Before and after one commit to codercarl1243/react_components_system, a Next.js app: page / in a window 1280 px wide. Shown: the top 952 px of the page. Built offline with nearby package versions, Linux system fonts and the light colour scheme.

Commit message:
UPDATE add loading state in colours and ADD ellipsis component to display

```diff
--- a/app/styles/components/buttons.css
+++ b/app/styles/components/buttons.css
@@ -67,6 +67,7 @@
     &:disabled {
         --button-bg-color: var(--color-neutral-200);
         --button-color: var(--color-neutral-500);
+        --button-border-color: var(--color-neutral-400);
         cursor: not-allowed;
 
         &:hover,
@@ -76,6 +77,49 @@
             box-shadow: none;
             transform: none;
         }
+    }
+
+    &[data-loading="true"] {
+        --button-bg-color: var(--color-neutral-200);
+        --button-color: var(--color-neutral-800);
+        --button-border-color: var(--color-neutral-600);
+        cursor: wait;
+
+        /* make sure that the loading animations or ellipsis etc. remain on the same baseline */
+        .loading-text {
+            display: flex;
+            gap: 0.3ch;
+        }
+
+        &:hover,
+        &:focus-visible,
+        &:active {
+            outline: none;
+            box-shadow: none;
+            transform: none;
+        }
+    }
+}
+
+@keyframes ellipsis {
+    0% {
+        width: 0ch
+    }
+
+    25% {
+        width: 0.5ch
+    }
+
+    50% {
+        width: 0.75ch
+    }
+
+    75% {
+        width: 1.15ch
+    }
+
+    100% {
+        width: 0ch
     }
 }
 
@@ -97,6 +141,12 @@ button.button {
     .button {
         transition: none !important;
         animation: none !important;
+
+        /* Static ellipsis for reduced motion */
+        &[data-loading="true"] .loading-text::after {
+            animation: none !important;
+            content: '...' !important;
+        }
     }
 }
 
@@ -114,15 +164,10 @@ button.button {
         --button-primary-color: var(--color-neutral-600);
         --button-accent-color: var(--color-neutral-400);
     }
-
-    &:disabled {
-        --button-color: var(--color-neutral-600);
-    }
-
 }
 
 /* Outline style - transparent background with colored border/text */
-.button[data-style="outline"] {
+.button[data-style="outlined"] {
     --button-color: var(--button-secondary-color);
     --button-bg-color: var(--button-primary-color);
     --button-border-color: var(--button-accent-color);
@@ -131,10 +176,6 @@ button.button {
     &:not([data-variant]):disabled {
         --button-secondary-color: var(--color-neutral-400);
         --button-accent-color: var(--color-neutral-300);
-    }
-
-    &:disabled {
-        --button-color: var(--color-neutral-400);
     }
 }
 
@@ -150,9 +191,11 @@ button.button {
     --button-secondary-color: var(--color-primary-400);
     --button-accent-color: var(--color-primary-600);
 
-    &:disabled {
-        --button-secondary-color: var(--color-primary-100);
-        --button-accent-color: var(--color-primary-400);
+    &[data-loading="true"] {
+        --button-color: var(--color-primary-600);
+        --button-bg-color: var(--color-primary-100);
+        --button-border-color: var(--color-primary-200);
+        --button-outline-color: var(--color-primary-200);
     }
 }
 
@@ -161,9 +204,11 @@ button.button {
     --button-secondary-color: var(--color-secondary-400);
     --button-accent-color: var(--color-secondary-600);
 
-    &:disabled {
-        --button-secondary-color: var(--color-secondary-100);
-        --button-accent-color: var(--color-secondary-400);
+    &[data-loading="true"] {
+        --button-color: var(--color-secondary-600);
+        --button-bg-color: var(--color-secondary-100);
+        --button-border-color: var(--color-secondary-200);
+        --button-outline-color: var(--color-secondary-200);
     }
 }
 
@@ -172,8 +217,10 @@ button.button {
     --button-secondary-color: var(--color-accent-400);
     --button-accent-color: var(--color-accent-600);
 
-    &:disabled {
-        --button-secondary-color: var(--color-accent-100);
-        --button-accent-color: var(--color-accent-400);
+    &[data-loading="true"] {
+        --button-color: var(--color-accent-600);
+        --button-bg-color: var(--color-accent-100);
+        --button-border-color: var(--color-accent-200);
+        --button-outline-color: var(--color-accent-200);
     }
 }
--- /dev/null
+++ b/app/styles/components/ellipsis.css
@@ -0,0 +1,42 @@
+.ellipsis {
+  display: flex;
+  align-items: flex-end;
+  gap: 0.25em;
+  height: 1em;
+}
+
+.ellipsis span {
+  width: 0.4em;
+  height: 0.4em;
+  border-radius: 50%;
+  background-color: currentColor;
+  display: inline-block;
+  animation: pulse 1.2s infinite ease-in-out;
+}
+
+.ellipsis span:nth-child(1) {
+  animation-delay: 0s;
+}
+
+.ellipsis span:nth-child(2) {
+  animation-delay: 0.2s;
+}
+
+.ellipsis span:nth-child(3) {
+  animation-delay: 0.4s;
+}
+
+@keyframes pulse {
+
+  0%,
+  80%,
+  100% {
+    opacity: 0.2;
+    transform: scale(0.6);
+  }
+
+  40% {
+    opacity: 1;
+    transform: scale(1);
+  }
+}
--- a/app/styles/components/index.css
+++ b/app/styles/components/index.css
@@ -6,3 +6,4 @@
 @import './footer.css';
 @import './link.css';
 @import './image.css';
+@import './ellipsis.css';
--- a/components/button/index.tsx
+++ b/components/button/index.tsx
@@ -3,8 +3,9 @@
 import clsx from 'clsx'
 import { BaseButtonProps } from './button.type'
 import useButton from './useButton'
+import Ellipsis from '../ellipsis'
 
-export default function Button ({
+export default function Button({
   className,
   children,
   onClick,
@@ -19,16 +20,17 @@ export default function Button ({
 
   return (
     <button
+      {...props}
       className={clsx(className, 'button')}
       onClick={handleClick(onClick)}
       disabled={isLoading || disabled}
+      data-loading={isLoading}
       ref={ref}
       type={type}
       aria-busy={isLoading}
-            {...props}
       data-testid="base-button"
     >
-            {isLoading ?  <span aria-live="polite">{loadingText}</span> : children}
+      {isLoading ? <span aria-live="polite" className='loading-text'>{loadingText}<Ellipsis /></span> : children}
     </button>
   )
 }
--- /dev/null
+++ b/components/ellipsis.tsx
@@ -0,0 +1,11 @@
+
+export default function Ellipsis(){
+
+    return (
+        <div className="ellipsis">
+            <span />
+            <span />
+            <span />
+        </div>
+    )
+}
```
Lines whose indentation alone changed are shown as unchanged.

● ● ● ●

§ TASK GOAL:
Reproduce each line of the material exactly as given.

§ SOLVED PROBLEM:
Before and after one commit to codercarl1243/react_components_system, a Next.js app: page / in a window 1280 px wide. Shown: the top 952 px of the page. Built offline with nearby package versions, Linux system fonts and the light colour scheme.

Commit message:
UPDATE add loading state in colours and ADD ellipsis component to display

```diff
--- a/app/styles/components/buttons.css
+++ b/app/styles/components/buttons.css
@@ -67,6 +67,7 @@
     &:disabled {
         --button-bg-color: var(--color-neutral-200);
         --button-color: var(--color-neutral-500);
+        --button-border-color: var(--color-neutral-400);
         cursor: not-allowed;
 
         &:hover,
@@ -76,6 +77,49 @@
             box-shadow: none;
             transform: none;
         }
+    }
+
+    &[data-loading="true"] {
+        --button-bg-color: var(--color-neutral-200);
+        --button-color: var(--color-neutral-800);
+        --button-border-color: var(--color-neutral-600);
+        cursor: wait;
+
+        /* make sure that the loading animations or ellipsis etc. remain on the same baseline */
+        .loading-text {
+            display: flex;
+            gap: 0.3ch;
+        }
+
+        &:hover,
+        &:focus-visible,
+        &:active {
+            outline: none;
+            box-shadow: none;
+            transform: none;
+        }
+    }
+}
+
+@keyframes ellipsis {
+    0% {
+        width: 0ch
+    }
+
+    25% {
+        width: 0.5ch
+    }
+
+    50% {
+        width: 0.75ch
+    }
+
+    75% {
+        width: 1.15ch
+    }
+
+    100% {
+        width: 0ch
     }
 }
 
@@ -97,6 +141,12 @@ button.button {
     .button {
         transition: none !important;
         animation: none !important;
+
+        /* Static ellipsis for reduced motion */
+        &[data-loading="true"] .loading-text::after {
+            animation: none !important;
+            content: '...' !important;
+        }
     }
 }
 
@@ -114,15 +164,10 @@ button.button {
         --button-primary-color: var(--color-neutral-600);
         --button-accent-color: var(--color-neutral-400);
     }
-
-    &:disabled {
-        --button-color: var(--color-neutral-600);
-    }
-
 }
 
 /* Outline style - transparent background with colored border/text */
-.button[data-style="outline"] {
+.button[data-style="outlined"] {
     --button-color: var(--button-secondary-color);
     --button-bg-color: var(--button-primary-color);
     --button-border-color: var(--button-accent-color);
@@ -131,10 +176,6 @@ button.button {
     &:not([data-variant]):disabled {
         --button-secondary-color: var(--color-neutral-400);
         --button-accent-color: var(--color-neutral-300);
-    }
-
-    &:disabled {
-        --button-color: var(--color-neutral-400);
     }
 }
 
@@ -150,9 +191,11 @@ button.button {
     --button-secondary-color: var(--color-primary-400);
     --button-accent-color: var(--color-primary-600);
 
-    &:disabled {
-        --button-secondary-color: var(--color-primary-100);
-        --button-accent-color: var(--color-primary-400);
+    &[data-loading="true"] {
+        --button-color: var(--color-primary-600);
+        --button-bg-color: var(--color-primary-100);
+        --button-border-color: var(--color-primary-200);
+        --button-outline-color: var(--color-primary-200);
     }
 }
 
@@ -161,9 +204,11 @@ button.button {
     --button-secondary-color: var(--color-secondary-400);
     --button-accent-color: var(--color-secondary-600);
 
-    &:disabled {
-        --button-secondary-color: var(--color-secondary-100);
-        --button-accent-color: var(--color-secondary-400);
+    &[data-loading="true"] {
+        --button-color: var(--color-secondary-600);
+        --button-bg-color: var(--color-secondary-100);
+        --button-border-color: var(--color-secondary-200);
+        --button-outline-color: var(--color-secondary-200);
     }
 }
 
@@ -172,8 +217,10 @@ button.button {
     --button-secondary-color: var(--color-accent-400);
     --button-accent-color: var(--color-accent-600);
 
-    &:disabled {
-        --button-secondary-color: var(--color-accent-100);
-        --button-accent-color: var(--color-accent-400);
+    &[data-loading="true"] {
+        --button-color: var(--color-accent-600);
+        --button-bg-color: var(--color-accent-100);
+        --button-border-color: var(--color-accent-200);
+        --button-outline-color: var(--color-accent-200);
     }
 }
--- /dev/null
+++ b/app/styles/components/ellipsis.css
@@ -0,0 +1,42 @@
+.ellipsis {
+  display: flex;
+  align-items: flex-end;
+  gap: 0.25em;
+  height: 1em;
+}
+
+.ellipsis span {
+  width: 0.4em;
+  height: 0.4em;
+  border-radius: 50%;
+  background-color: currentColor;
+  display: inline-block;
+  animation: pulse 1.2s infinite ease-in-out;
+}
+
+.ellipsis span:nth-child(1) {
+  animation-delay: 0s;
+}
+
+.ellipsis span:nth-child(2) {
+  animation-delay: 0.2s;
+}
+
+.ellipsis span:nth-child(3) {
+  animation-delay: 0.4s;
+}
+
+@keyframes pulse {
+
+  0%,
+  80%,
+  100% {
+    opacity: 0.2;
+    transform: scale(0.6);
+  }
+
+  40% {
+    opacity: 1;
+    transform: scale(1);
+  }
+}
--- a/app/styles/components/index.css
+++ b/app/styles/components/index.css
@@ -6,3 +6,4 @@
 @import './footer.css';
 @import './link.css';
 @import './image.css';
+@import './ellipsis.css';
--- a/components/button/index.tsx
+++ b/components/button/index.tsx
@@ -3,8 +3,9 @@
 import clsx from 'clsx'
 import { BaseButtonProps } from './button.type'
 import useButton from './useButton'
+import Ellipsis from '../ellipsis'
 
-export default function Button ({
+export default function Button({
   className,
   children,
   onClick,
@@ -19,16 +20,17 @@ export default function Button ({
 
   return (
     <button
+      {...props}
       className={clsx(className, 'button')}
       onClick={handleClick(onClick)}
       disabled={isLoading || disabled}
+      data-loading={isLoading}
       ref={ref}
       type={type}
       aria-busy={isLoading}
-            {...props}
       data-testid="base-button"
     >
-            {isLoading ?  <span aria-live="polite">{loadingText}</span> : children}
+      {isLoading ? <span aria-live="polite" className='loading-text'>{loadingText}<Ellipsis /></span> : children}
     </button>
   )
 }
--- /dev/null
+++ b/components/ellipsis.tsx
@@ -0,0 +1,11 @@
+
+export default function Ellipsis(){
+
+    return (
+        <div className="ellipsis">
+            <span />
+            <span />
+            <span />
+        </div>
+    )
+}
```
Lines whose indentation alone changed are shown as unchanged.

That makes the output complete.